By some estimates, as much as half the carbon dioxide so far put into the atmosphere by human activity has come from trashing the land — by deforestation, draining wetlands, overgrazing grasslands and the destruction of soils. So why not bring that carbon back to earth by restoring damaged landscapes?
Advocates here at the Paris conference say replanting forests and reviving soils could realistically absorb a quarter of current industrial emissions. And they want to start in Africa.
The continent may often conjure up images of spreading deserts and ransacked forests. But some of the biggest hitters in global environmental management unveiled plans in Paris for a grand restoration of Africa’s landscapes.
“Carbon will come back to earth in trees, bushes, crops and soils, where it will bring life and prosperity,” said Andrew Steer, CEO of the World Resources Institute, which has masterminded the plan with the World Bank, the African Union’s New Partnership for Africa’s Development, and others.
They want $2 billion a year spent on restoring 100 million hectares (250 million acres) of Africa by 2030 — an area three times the size of Germany.
The plans were announced to some 3,000 delegates attending a Global Landscapes Forum in Paris on Sunday.
But Africa is far from alone on the restoration trail. Brazil has plans for putting back lost Amazon rainforest.

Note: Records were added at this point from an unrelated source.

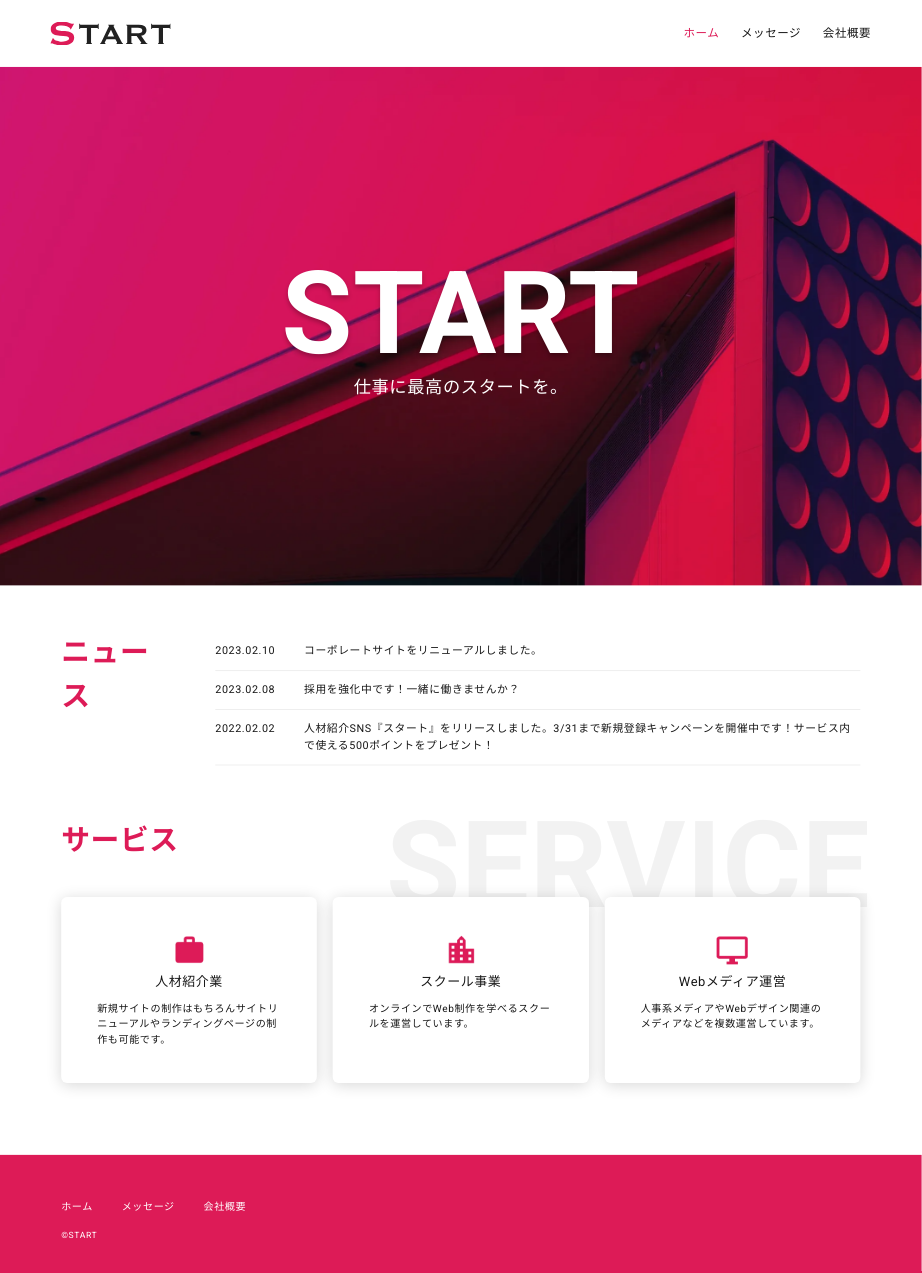
Repository: tetishi/tetishi.github.io
Page: index.html
The author's editor kept a copy of each file at every save. The page is drawn from the files as they stood at one save, then again after a run of saves.
The browser window is 1280 px wide. The pictures show the whole page, at 72% of full size.

Above is the page before, as saved 2023-07-02 21:03:20.

### index.html
<!DOCTYPE html>
<html lang="en">
<head>
    <meta charset="UTF-8">
    <meta http-equiv="X-UA-Compatible" content="IE=edge">
    <meta name="viewport" content="width=device-width, initial-scale=1.0">
    <title>Start</title>
    <!-- <link rel="stylesheet" type="text/css" href="http://yui.yahooapis.com/3.18.1/build/cssreset/cssreset-min.css"> -->
    <link rel="preconnect" href="https://fonts.googleapis.com">
    <link rel="preconnect" href="https://fonts.gstatic.com" crossorigin>
    <link href="https://fonts.googleapis.com/css2?family=Noto+Sans+JP:wght@500;700&family=Roboto:wght@400;700&display=swap" rel="stylesheet">
    <link rel="icon" href="img/favicon.ico">
    <link rel="stylesheet" href="./css/reset.css">
    <link rel="stylesheet" href="./css/style.css">
</head>
<body>
    <header class="header">
        <div class="header-inner">
            <h2 class="nav-title">
                <a href="./index.html">
                    <img src="img/logo.svg" alt="START">
                </a>
            </h2>
            <nav class="header-nav">
                <ul class="header-list">
                    <li class="header-item">
                        <a href="./index.html" class="text-red">ホーム</a>
                    </li>
                    <li class="header-item">
                        <a href="./message.html">メッセージ</a>
                    </li>
                    <li class="header-item">
                        <a href="./company.html">会社概要</a>
                    </li>
                </ul>
            </nav>
            <button class="hamburger-btn">
                <span class="bar bar_top"></span>
                <span class="bar bar_mid"></span>
                <span class="bar bar_bottom"></span>
            </button>
        </div>
    </header>

    <main>
        <!-- fv -->
        <div class="fv">
            <div class="fv_img">
                <picture>
                    <source srcset="./img/fv.webp" type="image/webp">
                    <img src="./img/fv.jpg" alt="STARTの赤いイメージ背景">
                </picture>
            </div>
            <div class="sp_fv_img">
                <picture>
                    <source srcset="./img/sp_fv.webp" type="image/webp">
                    <img src="./img/sp_fv.jpg" alt="STARTの赤いイメージ背景">
                </picture>
            </div>
            <!-- page-title-wrapper -->
            <div class="page-title-wrapper">
                <h1 class="page-title">START</h1>
                <div class="page-title-bottom">仕事に最高のスタートを。</div>
                <!-- /.page-title-bottom -->
            </div>
        </div>

        <!-- news -->
        <section id="news" class="section-wrapper news-wrapper">
            <div class="section-inner news-inner">
                <h2 class="section-title news-title">
                    ニュース
                </h2>
                <div class="news-container">
                    <ul class="news-list">
                        <li class="news-item">
                            <time datetime="2023.02.10">2023.02.10</time>
                            <a href="#news">コーポレートサイトをリニューアルしました。</a>
                        </li>
                        <li class="news-item">
                            <time datetime="2023.02.08">2023.02.08</time>
                            <a href="#news">採用を強化中です！一緒に働きませんか？</a>
                        </li>
                        <li class="news-item">
                            <time datetime="2022.02.02">2022.02.02</time>
                            <a href="#news">人材紹介SNS『スタート』をリリースしました。3/31まで新規登録キャンペーンを開催中です！サービス内で使える500ポイントをプレゼント！</a>
                        </li>
                    </ul>
                </div>
                <!-- /.news-container -->
            </div>
            <!-- /.section-inner -->
        </section>

        <!-- service -->
        <section id="service" class="section-wrapper service-wrapper">
            <div class="section-inner">
                <h2 class="section-title text-right text-white">サービス</h2>
                <h2 class="upper-text text-white">SERVICE</h2>
                <ul class="service-list">
                    <li class="service-item">
                            <picture>
                                <source srcset="./img/bag.webp" type="image/webp">
                                <img src="./img/bag.png" alt="手提げ鞄">
                            </picture>
                            <h3 class="service-item-title">人材紹介業</h3>
                            <p class="service-item-text">
                                新規サイトの制作はもちろんサイトリニューアルやランディングページの制作も可能です。
                            </p>
                    </li>
                    <li class="service-item">
                            <picture>
                                <source srcset="./img/school.webp" type="image/webp">
                                <img src="./img/school.png" alt="スクール">
                            </picture>
                            <h3 class="service-item-title">スクール事業</h3>
                            <p class="service-item-text">
                                オンラインでWeb制作を学べるスクールを運営しています。
                            </p>
                    </li>
                    <li class="service-item">
                            <picture>
                                <source srcset="./img/web.webp" type="image/webp">
                                <img src="./img/web.png" alt="モニター">
                            </picture>
                            <h3 class="service-item-title">Webメディア運営</h3>
                            <p class="service-item-text">
                                人事系メディアやWebデザイン関連のメディアなどを複数運営しています。
                            </p>
                    </li>
                </ul>
            </div>
            <!-- /.section-inner -->
        </section>

    </main>


    <footer class="footer">
        <div class="section-inner">
            <nav class="footer-nav">
                <ul class="footer-nav-list">
                    <li class="footer-nav-item"><a href="./index.html">ホーム</a></li>
                    <li class="footer-nav-item"><a href="./message.html">メッセージ</a></li>
                    <li class="footer-nav-item"><a href="./company.html">会社概要</a></li>
                </ul>
            </nav>
            <small>&copy;START</small>
        </div>
    </footer>

    <script src="https://ajax.googleapis.com/ajax/libs/jquery/3.6.0/jquery.min.js"></script>
    <script src="js/script.js"></script>
</body>
</html>

### css/reset.css
/*
html5doctor.com Reset Stylesheet
v1.6.1
Last Updated: 2010-09-17
Author: Richard Clark - http://richclarkdesign.com
Twitter: @rich_clark
*/

* {
    box-sizing: border-box;
}

html,
body,
div,
span,
object,
iframe,
h1,
h2,
h3,
h4,
h5,
h6,
p,
blockquote,
pre,
abbr,
address,
cite,
code,
del,
dfn,
em,
img,
ins,
kbd,
q,
samp,
small,
strong,
sub,
sup,
var,
b,
i,
dl,
dt,
dd,
ol,
ul,
li,
fieldset,
form,
label,
legend,
table,
caption,
tbody,
tfoot,
thead,
tr,
th,
td,
article,
aside,
canvas,
details,
figcaption,
figure,
footer,
header,
hgroup,
menu,
nav,
section,
summary,
time,
mark,
ruby,
audio,
video {
    margin: 0;
    padding: 0;
    border: 0;
    outline: 0;
    font-size: 100%;
    vertical-align: baseline;
    background: transparent;
}

body {
    line-height: 1.5;
}

img {
    width: 100%;
    height: auto;
    object-fit: cover;
}

button {
    background-color: transparent;
    border: none;
    cursor: pointer;
    outline: none;
    padding: 0;
    appearance: none;
}

article,
aside,
details,
figcaption,
figure,
footer,
header,
hgroup,
menu,
nav,
section {
    display: block;
}

nav ul {
    list-style: none;
}

li {
    list-style: none;
}

a {
    margin: 0;
    padding: 0;
    font-size: 100%;
    vertical-align: baseline;
    background: transparent;
}

input,
select {
    vertical-align: middle;
}

/*end reset css*/

### css/style.css
/* base */

html {
    font-size: 62.5%;
}
body {
    font-size: 1.6rem;
    letter-spacing: .05em;
    color: #171717;
    font-family: "Roboto", "Noto Sans JP", Arial, "Hiragino Kaku Gothic ProN", "Hiragino Sans", Meiryo, sans-serif;
}
img {
    vertical-align: bottom;
}
.section-inner {
    max-width: 1110px;
    margin: 0 auto;
}
.section-title {
    font-size: 4rem;
    color: #DD1B57;
    margin-bottom: 49px;
    /* width: 25%; */
    whi
}
a {
    color: inherit;
    text-decoration: none;
}

.text-red {
    color: #DD1B57;
}

/* header */
.header {
    padding: 30px 70px;
    width: 100%;
}

.header a {
    text-decoration: none;
}
.header-inner {
    display: flex;
    justify-content: space-between;
    align-items: center;
}
.header-list {
    display: flex;
}
.header-item {
    margin-right: 30px;
}
.header-item:last-of-type {
    margin-right: 0;
}
.hamburger-btn {
    display: none;
}

/* fv */
.fv {
    height: 100vh;
    min-height: 550px;
    position: relative;
}
.fv img {
    height: 100vh;
    min-height: 550px;
    object-fit: cover;
}
.sp_fv_img {
    display: none;
}
.page-title-wrapper {
    position: absolute;
    left: 50%;
    top: 50%;
    color: #fff;
    transform: translate(-50%,-50%);
    line-height: 1;
}
.page-title {
    font-size: 16rem;
    font-weight: bold;
    margin-bottom: 10px;
    text-shadow: 0 4px 6px rgb(0 0 0 / 25%);
}
.page-title-bottom {
    font-size: 24px;
    text-align: center;
}

/* news */
.news-wrapper {
    margin: 64px 0 74px 0;
}
.news-inner {
    display: flex;
    column-gap: 88px;
}
.news-item {
    padding: 15px 0 16px 0;
    border-bottom: 1px solid #E8E8E8;
    display: flex;
    font-size: 1.5rem;
}
.news-item a {
    margin-left: 40px;
}

/* service */
.service-wrapper {
    margin-bottom: 100px;
}
.service-wrapper .section-inner {
    position: relative;
}
.upper-text {
    position: absolute;
    right: -14px;
    top: -60px;
    font-size: 16.8rem;
    font-weight: bold;
    color: #171717;
    margin: 0 auto;
    opacity: .05;
    z-index: 0;
}
.service-list {
    display: flex;
    justify-content: space-between;
    position: relative;
    z-index: 1;
}
.service-item {
    width: 32%;
    background-color: #fff;
    box-shadow: 0 3px 21px rgba(0, 0, 0, .16);
    border-radius: 8px;
}
.service-item img {
    width: 48px;
    display: block;
    margin: 0 auto;
    padding-top: 50px;
}
.service-item-title {
    text-align: center;
    font-size: 1.8rem;
    font-weight: normal;
    margin-top: 5px;
}
.service-item-text {
    padding: 15px 50px 50px 50px;
    font-size: 1.4rem;
}

/* footer */
.footer {
    background-color: #DD1B57;
    color: #fff;
    height: 164px;
}
.footer-nav-list {
    display: flex;
    font-size: 1.4rem;
    padding: 61px 0 17px;
}
.footer-nav-item {
    margin-right: 40px;
}
small {
    font-size: 1.2rem;
    margin-bottom: 50px;
}

@media screen and (max-width: 768px) {
    /* base_sp */
    .section-inner {
        padding: 0 20px;
    }
    .section-title {
        font-size: 3.2rem;
        margin-bottom: 19px;
        width: 100%;
    }

    /* header_sp */
    .header {
        padding: 0;
        z-index: 1;
        position: relative;
    }
    .nav-title {
        padding: 22px 20px;
    }
    .header-nav {
        display: none;
        position: fixed;
        top: 0;
        right: 0;
        width: 50%;
        height: 100vh;
        background-color: #DD1B57;
    }
    .header-list {
        height: 100%;
        flex-direction: column;
        padding: 96px 0 0 40px;
    }
    .text-red {
        color: #fff;
        opacity: .5;
    }
    .header-item {
        margin: 0 0 27px;
        color: #fff;
    }
    .header-item:last-of-type {
        margin-bottom: 0;
    }
    .hamburger-btn {
        display: block;
        background-color: #DD1B57;
        padding: 26px 16px;
        width: 60px;
    }
    .hamburger-btn .bar {
        display: block;
        width: 26px;
        height: 3px;
        background-color: #fff;
        transition: .3s;
    }
    .bar_mid,
    .bar_bottom {
        margin-top: 8px;
    }
    .hamburger-btn.cross .bar_top {
        transform: rotate(45deg) translate(8px, 8px);
        transition: .3s;
    }
    .hamburger-btn.cross .bar_middle {
        opacity: 0;
        transition: .3s;
    }
    .hamburger-btn.cross .bar_bottom {
        transform: rotate(-45deg) translate(8px, -8px);
        transition: .3s;
    }
    body.noscroll {
        overflow: hidden;
    }

    /* fv_sp */
    .fv_img {
        display: none;
    }
    .sp_fv_img {
        display: block;
    }
    .page-title {
        font-size: 8rem;
        font-weight: bold;
    }
    .page-title-bottom {
        font-size: 2rem;
    }

    /* news_sp */
    .news-wrapper {
        margin: 33px 0 58px 0;
    }
    .news-inner {
        display: block;
    }
    .news-item {
        flex-flow: column;
        padding: 20px 0 16px 0;
    }
    .news-item:first-child {
        padding: 0 0 16px 0;
    }
    .news-item a {
        margin-left: 0px;
        margin-top: 7px;
    }

    /* service_sp */
    .service-wrapper {
        margin-bottom: 60px;
    }
    .upper-text {
        right: 4px;
        top: -5px;
        font-size: 7rem;
    }
    .service-list {
        display: block;
    }
    .service-item {
        width: 100%;
        margin-bottom: 20px;
    }
    .service-item img {
        width: 60px;
        padding-top: 40px;
    }
    .service-item-title {
        margin-top: 7px;
    }
    .service-item-text {
        padding: 10px 30px 40px 30px;
    }

    /* footer_sp */
    .footer {
        height: 120px;
    }
    .footer-nav-list {
        font-size: 1.2rem;
        padding: 41px 0 19px;
    }
    .footer-nav-item {
        margin-right: 25px;
    }
    small {
        font-size: 1rem;
        margin-bottom: 29px;
    }
}

### js/script.js
//ハンバーガーボタン
$('.hamburger-btn').on('click', function() {
    $('.header-nav').fadeToggle(300);
    $(this).toggleClass('cross');
    $('body').toggleClass('noscroll');
});

After the next 2 saves:
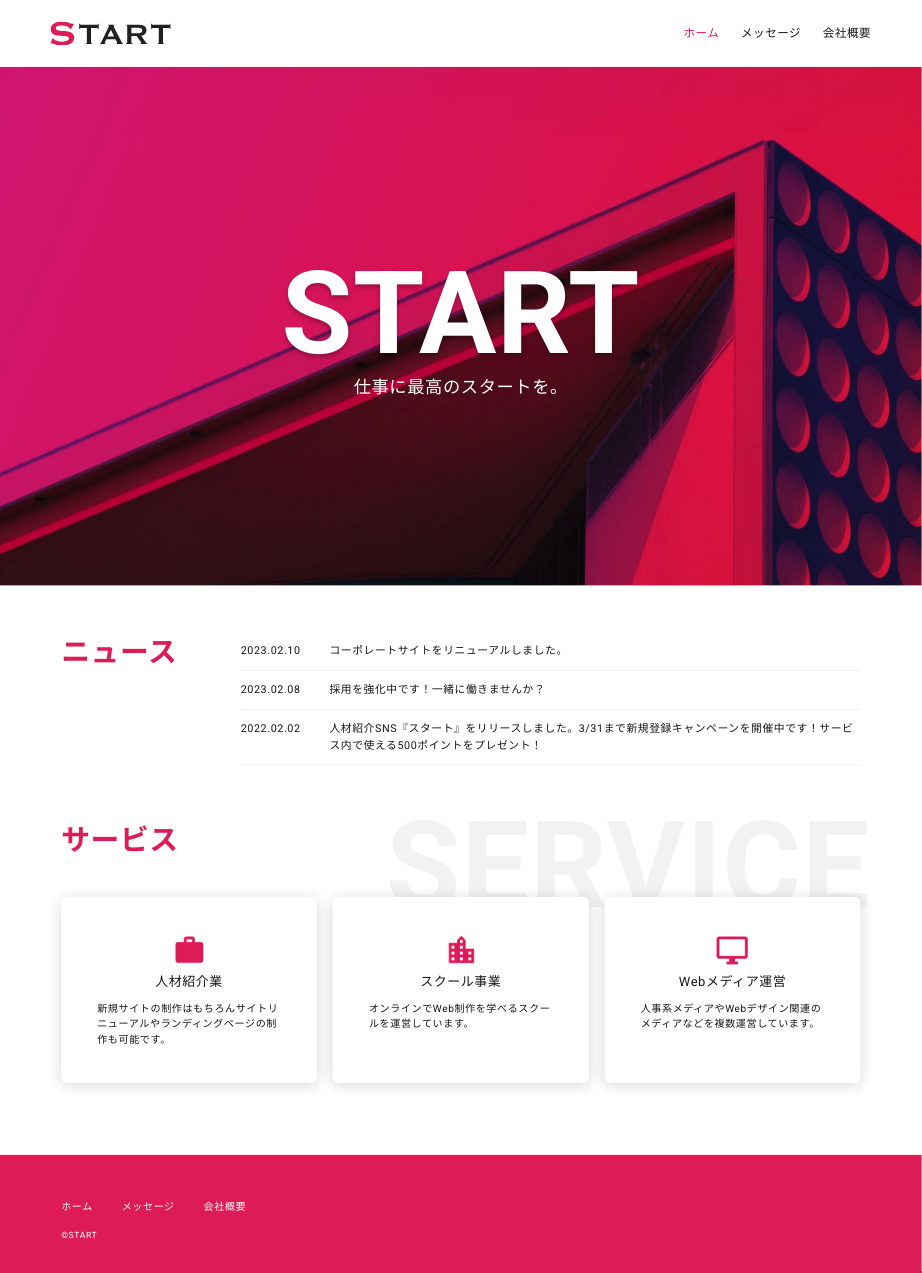
The 2 saves are shown as one change because they came seconds apart.
The last was saved 5 s later.
--- a/css/style.css
+++ b/css/style.css
@@ -21,7 +21,7 @@ img {
     color: #DD1B57;
     margin-bottom: 49px;
     /* width: 25%; */
-    whi
+    white-space: nowrap;
 }
 a {
     color: inherit;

After cutting deforestation rates in the Amazon by 80 percent over the past decade, Brazilian president Dilma Rousseff promised in Paris last week that Brazil would now be “restoring and reforesting 12 million hectares of forests and another 15 million hectares of degraded pasture land.”
“We need landscape restoration for development and for climate,” said Ngozi Okonjo-Iweala, a former Nigerian finance minister.